### Task to complete
Which of the lines below mention the word "them"? Pull each one out.

### Data for this exercise
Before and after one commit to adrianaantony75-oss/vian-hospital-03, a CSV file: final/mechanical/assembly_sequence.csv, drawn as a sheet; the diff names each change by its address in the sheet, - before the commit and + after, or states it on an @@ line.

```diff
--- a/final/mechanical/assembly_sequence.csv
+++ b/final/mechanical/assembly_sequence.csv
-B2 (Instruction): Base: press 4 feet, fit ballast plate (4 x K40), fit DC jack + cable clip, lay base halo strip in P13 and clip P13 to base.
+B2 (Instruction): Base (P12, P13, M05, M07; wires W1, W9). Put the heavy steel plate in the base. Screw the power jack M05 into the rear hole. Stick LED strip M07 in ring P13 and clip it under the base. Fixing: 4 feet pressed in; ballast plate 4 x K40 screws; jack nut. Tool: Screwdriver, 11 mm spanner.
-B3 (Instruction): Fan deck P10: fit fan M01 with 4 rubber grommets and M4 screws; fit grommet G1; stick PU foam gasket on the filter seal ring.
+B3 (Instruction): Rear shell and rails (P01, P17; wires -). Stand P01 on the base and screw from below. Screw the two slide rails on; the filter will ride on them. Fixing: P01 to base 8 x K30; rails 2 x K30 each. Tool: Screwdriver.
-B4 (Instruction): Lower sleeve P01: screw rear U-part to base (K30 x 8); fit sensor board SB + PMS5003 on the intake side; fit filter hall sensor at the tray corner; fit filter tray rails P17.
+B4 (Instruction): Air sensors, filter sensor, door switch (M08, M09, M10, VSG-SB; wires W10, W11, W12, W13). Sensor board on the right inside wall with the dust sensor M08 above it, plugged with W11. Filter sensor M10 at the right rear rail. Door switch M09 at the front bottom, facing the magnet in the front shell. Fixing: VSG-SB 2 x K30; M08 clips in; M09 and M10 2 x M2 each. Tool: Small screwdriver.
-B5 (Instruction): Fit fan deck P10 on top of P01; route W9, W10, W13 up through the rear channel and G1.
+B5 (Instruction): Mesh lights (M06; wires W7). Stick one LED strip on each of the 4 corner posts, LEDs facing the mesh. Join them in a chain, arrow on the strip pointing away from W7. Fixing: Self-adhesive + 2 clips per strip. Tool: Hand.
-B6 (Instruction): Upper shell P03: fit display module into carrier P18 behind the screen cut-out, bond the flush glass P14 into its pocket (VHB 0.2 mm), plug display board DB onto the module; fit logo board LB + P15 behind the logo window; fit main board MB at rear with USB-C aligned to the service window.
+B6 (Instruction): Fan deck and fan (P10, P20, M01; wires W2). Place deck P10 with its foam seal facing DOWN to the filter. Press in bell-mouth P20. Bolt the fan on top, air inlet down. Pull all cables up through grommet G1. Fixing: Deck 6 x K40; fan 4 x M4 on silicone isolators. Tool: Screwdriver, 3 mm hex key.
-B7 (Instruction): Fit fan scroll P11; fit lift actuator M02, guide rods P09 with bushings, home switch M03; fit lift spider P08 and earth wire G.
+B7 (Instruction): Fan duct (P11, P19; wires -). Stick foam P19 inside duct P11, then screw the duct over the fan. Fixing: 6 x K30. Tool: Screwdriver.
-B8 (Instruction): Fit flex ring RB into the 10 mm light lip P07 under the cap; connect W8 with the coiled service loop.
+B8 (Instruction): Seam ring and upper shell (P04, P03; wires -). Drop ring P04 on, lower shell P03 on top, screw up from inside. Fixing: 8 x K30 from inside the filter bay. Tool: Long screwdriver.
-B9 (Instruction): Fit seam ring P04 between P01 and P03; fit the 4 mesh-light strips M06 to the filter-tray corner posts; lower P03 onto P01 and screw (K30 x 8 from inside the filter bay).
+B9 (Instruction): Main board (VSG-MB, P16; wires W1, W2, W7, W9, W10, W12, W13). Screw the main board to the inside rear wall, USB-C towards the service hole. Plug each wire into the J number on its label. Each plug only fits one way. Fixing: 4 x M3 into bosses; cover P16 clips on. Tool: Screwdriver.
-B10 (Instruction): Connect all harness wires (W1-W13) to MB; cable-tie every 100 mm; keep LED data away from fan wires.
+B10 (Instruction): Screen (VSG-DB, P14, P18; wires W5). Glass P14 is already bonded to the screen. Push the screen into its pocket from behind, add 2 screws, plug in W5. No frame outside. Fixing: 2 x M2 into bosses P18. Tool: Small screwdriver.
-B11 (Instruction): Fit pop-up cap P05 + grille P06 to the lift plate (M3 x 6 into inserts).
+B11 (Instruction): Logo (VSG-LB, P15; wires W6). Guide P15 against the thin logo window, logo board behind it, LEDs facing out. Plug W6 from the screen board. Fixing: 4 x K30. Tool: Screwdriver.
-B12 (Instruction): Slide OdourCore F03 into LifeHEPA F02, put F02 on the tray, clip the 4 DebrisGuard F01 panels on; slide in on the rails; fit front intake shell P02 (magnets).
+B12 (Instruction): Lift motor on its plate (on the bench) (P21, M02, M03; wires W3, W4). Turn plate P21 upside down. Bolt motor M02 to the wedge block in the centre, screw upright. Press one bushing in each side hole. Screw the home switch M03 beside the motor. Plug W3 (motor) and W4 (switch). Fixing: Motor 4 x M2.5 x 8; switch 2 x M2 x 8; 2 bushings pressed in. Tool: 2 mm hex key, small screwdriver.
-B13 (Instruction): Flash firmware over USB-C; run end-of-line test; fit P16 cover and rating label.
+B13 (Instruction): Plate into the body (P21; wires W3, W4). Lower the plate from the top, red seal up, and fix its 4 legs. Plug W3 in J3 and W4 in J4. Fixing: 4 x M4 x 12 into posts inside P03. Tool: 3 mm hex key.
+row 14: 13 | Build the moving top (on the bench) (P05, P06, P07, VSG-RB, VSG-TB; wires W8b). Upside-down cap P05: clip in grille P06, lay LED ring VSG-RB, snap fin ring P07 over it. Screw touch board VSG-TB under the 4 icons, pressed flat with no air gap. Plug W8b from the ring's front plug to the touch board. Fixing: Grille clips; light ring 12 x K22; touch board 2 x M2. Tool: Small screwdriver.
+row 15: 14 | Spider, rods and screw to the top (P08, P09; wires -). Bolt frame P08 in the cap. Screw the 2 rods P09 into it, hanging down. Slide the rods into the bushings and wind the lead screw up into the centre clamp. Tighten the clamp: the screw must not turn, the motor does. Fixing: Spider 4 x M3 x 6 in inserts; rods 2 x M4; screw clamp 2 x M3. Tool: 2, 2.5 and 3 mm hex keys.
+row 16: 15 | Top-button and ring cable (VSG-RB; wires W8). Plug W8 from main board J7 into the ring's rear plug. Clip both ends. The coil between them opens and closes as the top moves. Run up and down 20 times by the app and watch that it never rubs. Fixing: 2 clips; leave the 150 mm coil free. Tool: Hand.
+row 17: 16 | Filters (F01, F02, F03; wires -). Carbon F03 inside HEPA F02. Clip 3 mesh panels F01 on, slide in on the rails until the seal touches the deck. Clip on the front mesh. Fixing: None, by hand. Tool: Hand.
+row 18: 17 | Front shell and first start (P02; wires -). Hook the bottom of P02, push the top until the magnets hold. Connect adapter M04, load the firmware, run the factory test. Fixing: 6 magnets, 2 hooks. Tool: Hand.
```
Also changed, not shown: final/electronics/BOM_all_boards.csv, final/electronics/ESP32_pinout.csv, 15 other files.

### Expected output
+B3 (Instruction): Rear shell and rails (P01, P17; wires -). Stand P01 on the base and screw from below. Screw the two slide rails on; the filter will ride on them. Fixing: P01 to base 8 x K30; rails 2 x K30 each. Tool: Screwdriver.
+B5 (Instruction): Mesh lights (M06; wires W7). Stick one LED strip on each of the 4 corner posts, LEDs facing the mesh. Join them in a chain, arrow on the strip pointing away from W7. Fixing: Self-adhesive + 2 clips per strip. Tool: Hand.
+row 16: 15 | Top-button and ring cable (VSG-RB; wires W8). Plug W8 from main board J7 into the ring's rear plug. Clip both ends. The coil between them opens and closes as the top moves. Run up and down 20 times by the app and watch that it never rubs. Fixing: 2 clips; leave the 150 mm coil free. Tool: Hand.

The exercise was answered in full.